> The input:
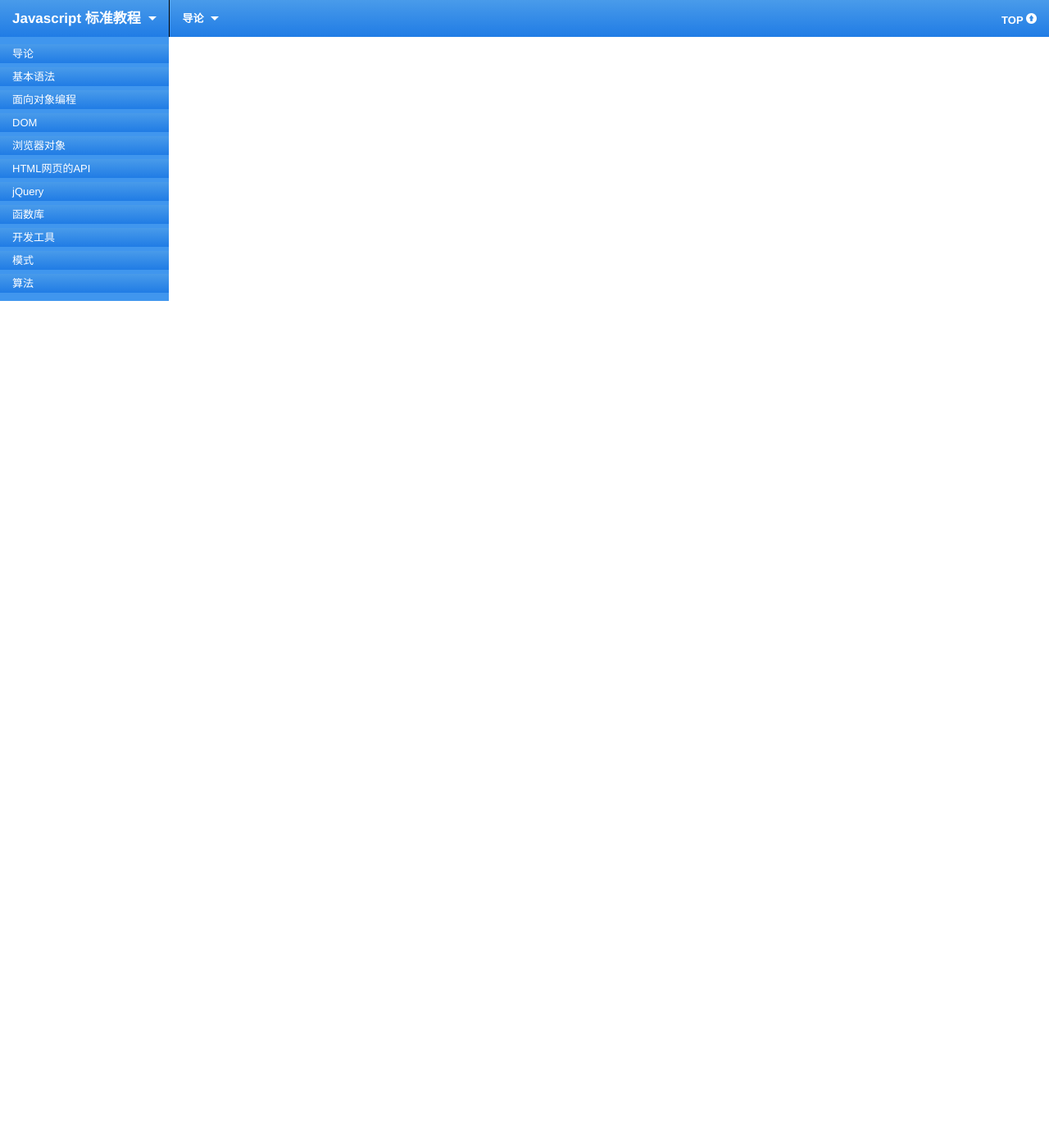
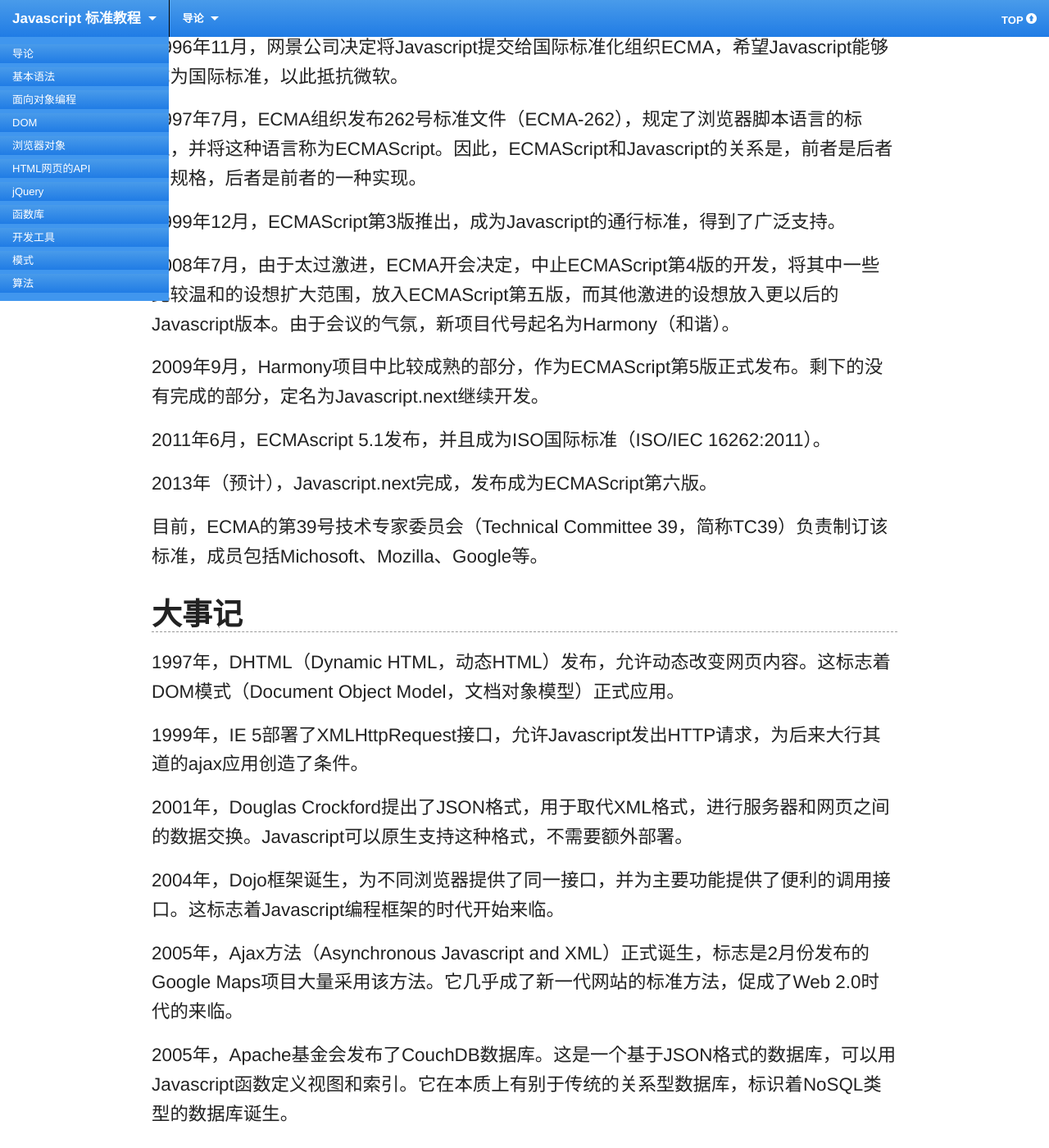
Before and after one commit to ruanyf/jstutorial, a Jekyll site: the page built from introduction/history.md, in a window 1280 px wide and 1400 px high, scrolled down 1473 px. Shown: the whole window at 82% size. Built offline with Jekyll 4.4.1, drawn with Linux system fonts in a browser that asks for light colours; Markdown is read by kramdown in place of the engine named in the settings; some of the changed text lies outside the part shown.

Commit message:
modify introduction

```diff
--- a/introduction/history.md
+++ b/introduction/history.md
@@ -3,12 +3,33 @@
 layout: page
 category: introduction
 date: 2013-01-10
-modifiedOn: 2013-01-10
+modifiedOn: 2013-01-13
 ---
 
-## Javascript的发布
+## 诞生
 
-1995年12月，网景公司与Sun公司一起发布了JavaScript。
+1995年，Netscape公司的Navigator浏览器主载了90%的市场，急需一种可以让网页控制浏览器行为的语言。管理层对浏览器脚本语言的设想是：
+
+- 功能不需要太强，语法较为简单，容易学习和部署。
+- 语法接近Java，并且可以支持Java程序。
+
+这些设想直接排除了使用现存语言，比如perl、python和TCL。
+
+Netscape公司雇佣了Brendan Eich开发这种语言。1995年5月，Brendan Eich只用了10天，就设计完成了这种语言的第一版。它的语法有多个来源：
+
+- C语言的基本语法。
+- Scheme语言（Lisp语言的一种方言）的函数式用法，包括闭包。
+- Self语言（Smalltalk的一种变种）的原型继承模式。
+
+## 起名
+
+它的最初名字叫做Mocha，9月份的时候改为LiveScript。12月，Netscape公司与Sun公司（Java语言的发明者和所有者）签署授权协议，后者同意将这种语言叫做Javascript。
+
+之所以起这个名字，并不是因为Javascript本身与Java语言有多么深的关系（事实上，两者关系并不深），而是因为Netscape公司已经决定，使用Java语言开发网络应用程序，Javascript可以像胶水一样，将各个部分连接起来。当然，后来的历史是Java语言的浏览器插件（applet）失败了，Javascript反而发扬光大。
+
+## 发布
+
+1995年12月，Netscape公司与Sun公司一起发布了JavaScript。
 
 1996年3月，Navigator 2.0浏览器正式内置了Javascript脚本语言。
 
@@ -18,12 +39,42 @@
 
 1996年11月，网景公司决定将Javascript提交给国际标准化组织ECMA，希望Javascript能够成为国际标准，以此抵抗微软。
 
-1997年7月，ECMA组织发布262号标准文件，规定了浏览器脚本语言的标准，并将这种语言称为ECMAScript。因此，ECMAScript和Javascript的关系是，前者是后者的规格，后者是前者的一种实现。
+1997年7月，ECMA组织发布262号标准文件（ECMA-262），规定了浏览器脚本语言的标准，并将这种语言称为ECMAScript。因此，ECMAScript和Javascript的关系是，前者是后者的规格，后者是前者的一种实现。
 
 1999年12月，ECMAScript第3版推出，成为Javascript的通行标准，得到了广泛支持。
 
-2008年7月，由于分歧巨大，ECMA开会决定，中止ECMAScript第4版的开发，将其中一些比较温和的主张扩大范围，放入ECMAScript第五版，项目代号Harmony。
+2008年7月，由于太过激进，ECMA开会决定，中止ECMAScript第4版的开发，将其中一些比较温和的设想扩大范围，放入ECMAScript第五版，而其他激进的设想放入更以后的Javascript版本。由于会议的气氛，新项目代号起名为Harmony（和谐）。
 
-2009年9月，Harmony项目完成，ECMAScript第5版正式发布。
+2009年9月，Harmony项目中比较成熟的部分，作为ECMAScript第5版正式发布。剩下的没有完成的部分，定名为Javascript.next继续开发。
 
-2013年（预计），ECMAScript第6版发布，项目代号Javascript.next。
+2011年6月，ECMAscript 5.1发布，并且成为ISO国际标准（ISO/IEC 16262:2011）。
+
+2013年（预计），Javascript.next完成，发布成为ECMAScript第六版。
+
+目前，ECMA的第39号技术专家委员会（Technical Committee 39，简称TC39）负责制订该标准，成员包括Michosoft、Mozilla、Google等。
+
+## 大事记
+
+1997年，DHTML（Dynamic HTML，动态HTML）发布，允许动态改变网页内容。这标志着DOM模式（Document Object Model，文档对象模型）正式应用。
+
+1999年，IE 5部署了XMLHttpRequest接口，允许Javascript发出HTTP请求，为后来大行其道的ajax应用创造了条件。
+
+2001年，Douglas Crockford提出了JSON格式，用于取代XML格式，进行服务器和网页之间的数据交换。Javascript可以原生支持这种格式，不需要额外部署。
+
+2004年，Dojo框架诞生，为不同浏览器提供了同一接口，并为主要功能提供了便利的调用接口。这标志着Javascript编程框架的时代开始来临。
+
+2005年，Ajax方法（Asynchronous Javascript and XML）正式诞生，标志是2月份发布的Google Maps项目大量采用该方法。它几乎成了新一代网站的标准方法，促成了Web 2.0时代的来临。
+
+2005年，Apache基金会发布了CouchDB数据库。这是一个基于JSON格式的数据库，可以用Javascript函数定义视图和索引。它在本质上有别于传统的关系型数据库，标识着NoSQL类型的数据库诞生。
+
+2006年，jQuery函数库诞生，它为操纵网页DOM结构提供了非常强大易用的接口，成为了使用最广泛的函数库，并且让Javascript语言的应用难度大大降低，推动了这种语言的流行。
+
+2007年，Webkit引擎在iPhone手机中得到部署。它最初基于KDE项目，2003年苹果公司首先采用，2005年开源。这标志着Javascript语言开始能在手机中使用了，意味着有可能写出在桌面电脑和手机中都能使用的程序。
+
+2008年，V8编译器诞生。这是Google公司为Chrome浏览器而开发的，它的特点是让Javascript的运行变得非常快。这提高了Javascript的性能，推动了语法的改进和标准化，改变外界对Javascript不佳的印象。同时，V8是开源的，任何人想要一种快速的嵌入式脚本语言，都可以采用V8，这拓展了Javascript的应用领域。
+
+2009年，Node.js项目诞生，标志着Javascript可以用于服务器端编程，从此网站的前端和后端可以使用同一种语言开发。并且，Node.js可以承受很大的并发流量，使得开发某些互联网大规模的实时应用变得容易。
+
+## 参考链接
+
+- Axel Rauschmayer, [The Past, Present, and Future of JavaScript](http://oreilly.com/javascript/radarreports/past-present-future-javascript.csp)
--- a/introduction/why.md
+++ b/introduction/why.md
@@ -3,8 +3,16 @@
 layout: page
 category: introduction
 date: 2012-12-29
-modifiedOn: 2012-12-29
+modifiedOn: 2013-01-13
 ---
+
+## 广泛的使用
+
+Javascript是唯一一种通用的浏览器脚本语言，所有主流浏览器全部支持。
+
+而且，它的使用范围还在不断扩大。Node.js项目使得Javascript可以广泛用于服务器端编程。越来越多的桌面程序和移动设备程序，使用Javascript作为它们的脚本语言。Javascript不再局限于某个特定领域，正在成为一种通用目的语言。（当然，Javascript最擅长的领域还是网页开发。）
+
+如果你的程序想同时在桌面端、服务器端、手机端都能运行，Javascript将是你的一种选择。
 
 ## 易学性
 
@@ -13,3 +21,21 @@
 - 使用环境无处不在。只要你的设备有浏览器，就有一个Javascript解释器。
 - 简单性。相比其他脚本语言（比如Python或Ruby），Javascript的语法相对简单一些。
 - 熟悉性。Javascript的语法很类似C语言（或C++）和Java语言，如果你学过这些语言，Javascript入门会非常容易。
+
+## 灵活的语法
+
+Javascript既支持类似C语言清晰的过程式编程，也支持灵活的函数式编程。可以用来写并发处理（concorrent）。
+
+Javascript的标准还是快速进化中，并不断合理化，并添加更适用的语法结构。
+
+Javascript的编译器也在快速发展，它的性能将越来越好。在不久的将来，浏览器很可能会内置已编译好的Javascript程序。
+
+## 开放性
+
+Javascript是一种开放的语言。它的标准是国际标准，写得非常详尽明确；主要的设计和实现都是开放的，而且质量很高；不属于任何公司或个人，不存在版权和专利的问题。
+
+行业内的主要公司都支持它，单单是解释器就有好几个品种，兼容性很好，不做调整或只做很小的调整，它编写的程序就能在所有浏览器上运行。
+
+## 社区支持
+
+全世界程序员都在使用Javascript，它有着极大的社区、广泛的文献和图书、丰富的代码资源。
```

> Task to complete: All lines above containing the string "modifiedOn" are to be collected.

> The answer:
-modifiedOn: 2013-01-10
+modifiedOn: 2013-01-13
-modifiedOn: 2012-12-29
+modifiedOn: 2013-01-13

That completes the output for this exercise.